## Instructions for the task
Could you filter the records below and return each line that holds "before"?

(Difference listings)
■ ■ ■ ■ ■

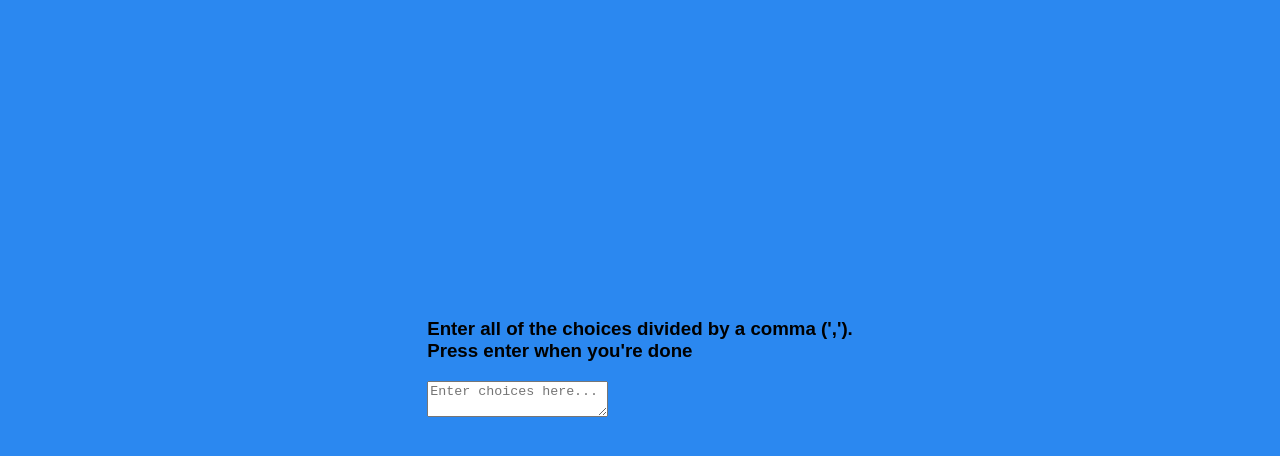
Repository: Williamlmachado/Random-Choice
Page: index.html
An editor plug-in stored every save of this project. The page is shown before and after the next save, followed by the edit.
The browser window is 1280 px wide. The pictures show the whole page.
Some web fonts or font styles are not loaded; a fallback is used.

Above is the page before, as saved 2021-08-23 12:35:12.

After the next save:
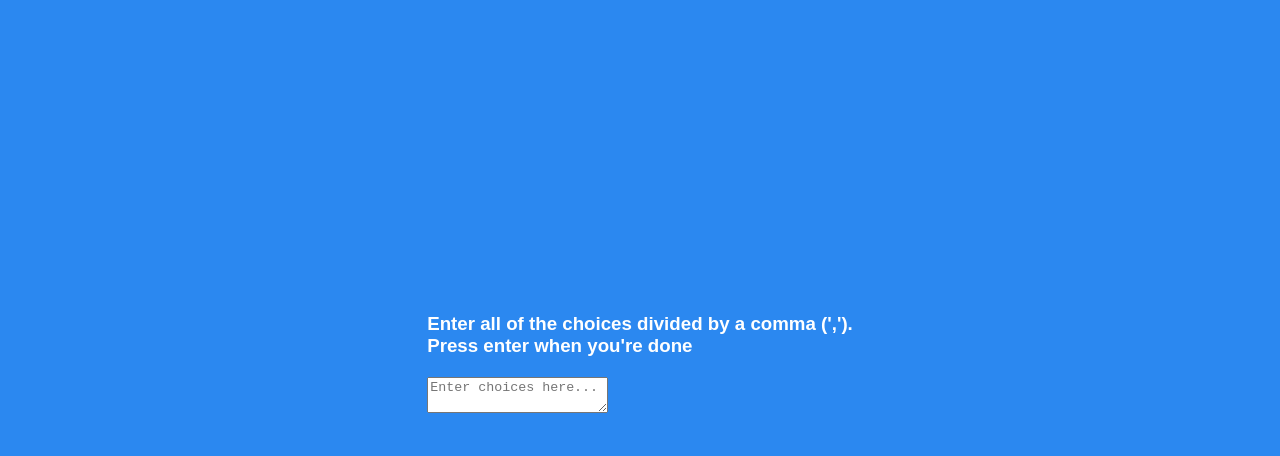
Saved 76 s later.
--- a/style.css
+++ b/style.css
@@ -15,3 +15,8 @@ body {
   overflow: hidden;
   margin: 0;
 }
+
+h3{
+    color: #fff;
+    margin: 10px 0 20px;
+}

■ ■ ■ ■ ■

## Answer to the problem
An editor plug-in stored every save of this project. The page is shown before and after the next save, followed by the edit.
Above is the page before, as saved 2021-08-23 12:35:12.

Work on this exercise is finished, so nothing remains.